—Read the full article from S&P Global Market Intelligence

Energy Markets in Crisis

Mexico frees capacity in natural gas pipelines, but questions remain

Mexican state natural gas pipeline operator Cenagas will soon make capacity available in five states in a move that, sources said, was related to the freeing of capacity by the September 2019 start of the Sur de Texas-Tuxpan marine pipeline. Cenagas, in a posting on its website, said it had more than 380,000 GJ/d (360.2 MMcf/d) of new available gas capacity, but it did not provide an explanation behind its announcement. Mexican gas pipeline capacity has been sought by market participants for years. But the lack of transparency from Cenagas regarding the origins of this additional capacity and the decision to allocate it using the premise of "first in time, first in right," instead of holding an open season, creates legal uncertainty that could endanger contracts, sources told S&P Global Platts.

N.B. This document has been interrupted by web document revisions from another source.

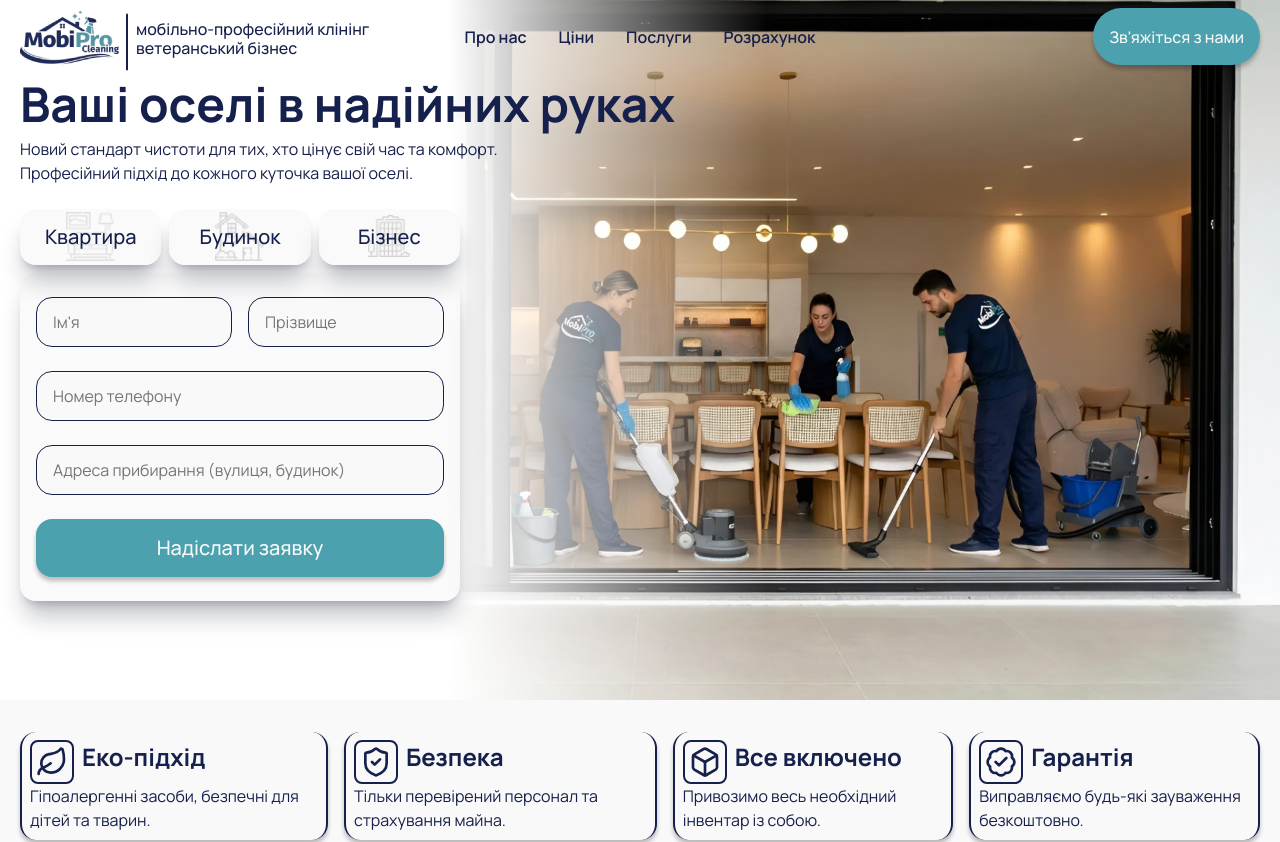
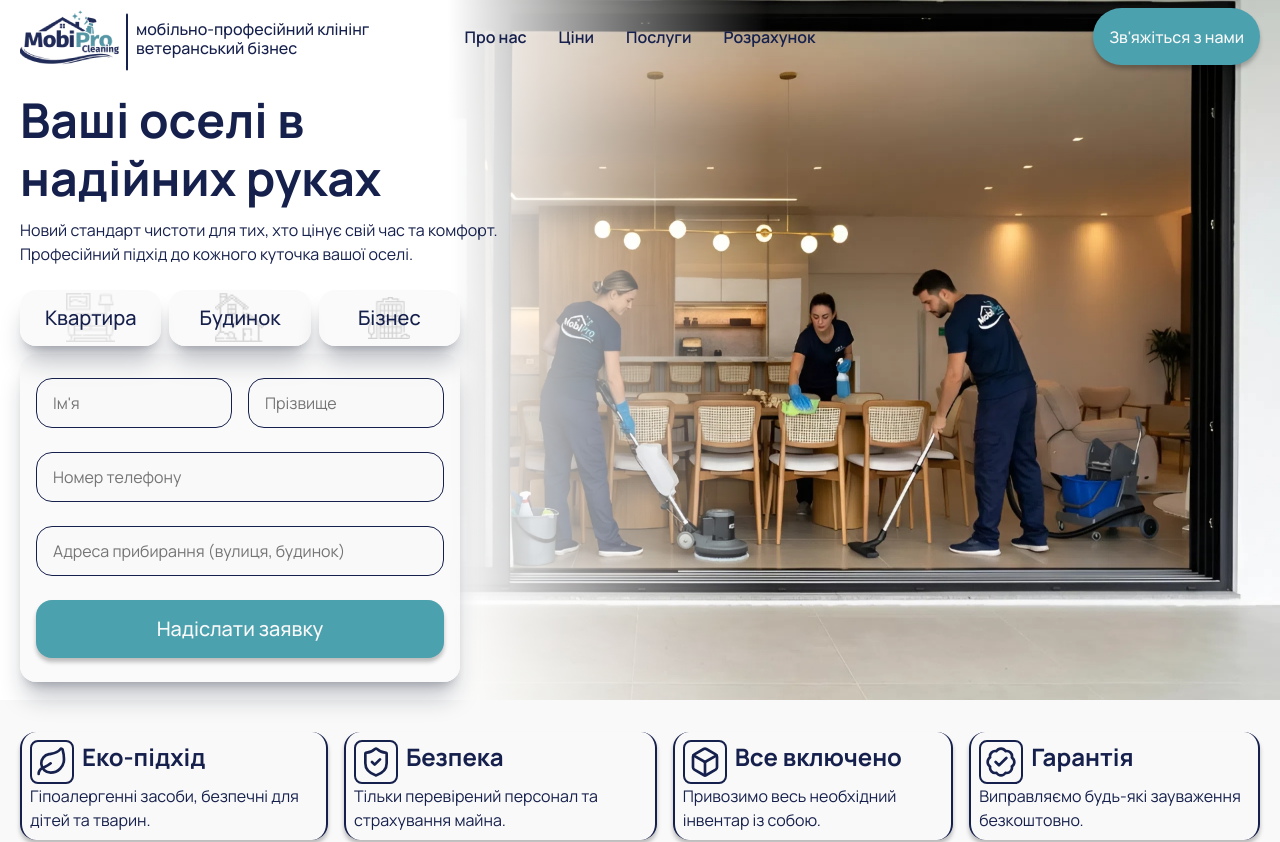
Before and after one commit to roman-melnyk1/MobiProCleaning, a React (Vite) app in the folder frontend/: page / in a window 1280 px wide. Shown: the top 842 px of the page. Built offline with nearby package versions, Linux system fonts and the light colour scheme; no server answers.

Commit message:
centred   badge and hero title/description

```diff
--- a/frontend/src/components/Hero/Hero.module.css
+++ b/frontend/src/components/Hero/Hero.module.css
@@ -8,15 +8,24 @@
 }
 
 .title {
+  display: flex;
+  flex-direction: column;
+  text-align: center;
+  align-items: center;
+  justify-content: center;
   font-size: 2.5rem;
   font-weight: 700;
   margin-bottom: 4px;
 }
 
 .description {
+  display: flex;
+  justify-content: center;
+  text-align: center;
+  align-items: center;
   font-size: 0.75rem;
   max-width: 212px;
-  margin-bottom: 24px;
+  margin: 0 auto 24px auto;
 }
 
 .formCard {
@@ -119,12 +128,18 @@
       url("/hero.webp");
   }
   .title {
+    margin-top: 16px;
+    text-align: left;
+    align-items: flex-start;
     font-size: 3rem;
   }
 
   .description {
+    text-align: left;
+    align-items: flex-start;
     font-size: 1rem;
     max-width: 550px;
+    margin: 12px 0 24px 0;
   }
 
   .formWrapper {
--- a/frontend/src/components/Info/Info.module.css
+++ b/frontend/src/components/Info/Info.module.css
@@ -27,7 +27,7 @@
   font-weight: 600;
   font-size: 0.9rem;
   width: fit-content;
-  margin-bottom: 16px;
+  margin: 32px auto 16px auto;
 }
 
 .title {
```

—Read the full article from S&P Global Platts

Argentina's fracking activity in Vaca Muerta slowed to zero in April

Fracking activity in Argentina's Vaca Muerta shale play slowed to zero in May, as low demand, low prices and limited storage capacity discouraged new developments, a report showed Tuesday. The number of fracking stages in the play was down from 430 in March and 350 in April 2019, according to data compiled by Houston-based services company NCS Multistage. The pullback in activity came as the federal government locked down the economy on March 20 in an effort to contain the spread of the coronavirus. With most businesses out of action and the 45 million population under strict stay-at-home orders, oil demand fell by more than a half to around 200,000 b/d, according to most estimates. This led refiners to scale back crude runs as diesel and gasoline demand fell by 60% to 80%, the estimates show.

—Read the full article from S&P Global Platts

Oil prices rally as production cuts mount

Crude futures rallied Tuesday as more producers announced output cuts, while an easing of lockdowns was expected to bolster refined products demand. NYMEX June crude settled at $24.56/b, up $4.17, while ICE July Brent settled at $30.97/b, up $3.77. In refined products, NYMEX June ULSD settled at 89.60 cents/gal, up 9.29 cents, and June RBOB settled 7.98 cents higher at 90.13 cents/gal.

—Read the full article from S&P Global Platts

Did Gulf Coast crudes go negative on oil’s most historic day?

When one of the world’s most prolific oil futures contracts plunged deeply into negative territory April 20, S&P Global Platts’ pricing team was faced with the question of whether physical crude outside of Cushing, Oklahoma was also worth less than zero. With no ambiguity, Platts’ methodology answered with a resounding “no”. With the exception of May WTI at Cushing, Platts did not assess any North or South American crudes at negative values that day. CME Group’s NYMEX Light Sweet Crude Oil Futures contract, known as NYMEX WTI, is the world’s most liquid and actively traded oil contract and has long been regarded as the de facto pricing benchmark for a plethora of crude grades with various qualities and locations around North, Central and South America. But May NYMEX WTI collapsed on April 20, settling at a record low of -$37.63/b. That settle price and the events that led to it exposed some major cracks in the system – raising some important questions about how crude oil is priced in the Americas. However, three key pillars of Platts’ methodology led to assessments that day that reflected tradable value for physical oil at key distribution hubs outside of Cushing – values that in Platts’ view were not negative.

—Read the full article from S&P Global Platts

Listen: Cobalt in the time of Corona: refining, mining and pricing

S&P Global Platts Battery Metals podcast looks at how cobalt markets are faring during the current coronavirus pandemic. Emmanuel Latham is joined by Battery Metals editor Melvin Goh to discuss the impact of COVID-19 on Chinese cobalt sulfate refining, the developing situation in the DRC, anticipated market developments and what this all means for cobalt prices.

—Listen to this episode of Battery Metals, a podcast from S&P Global Platts

Written and compiled by Molly Mintz.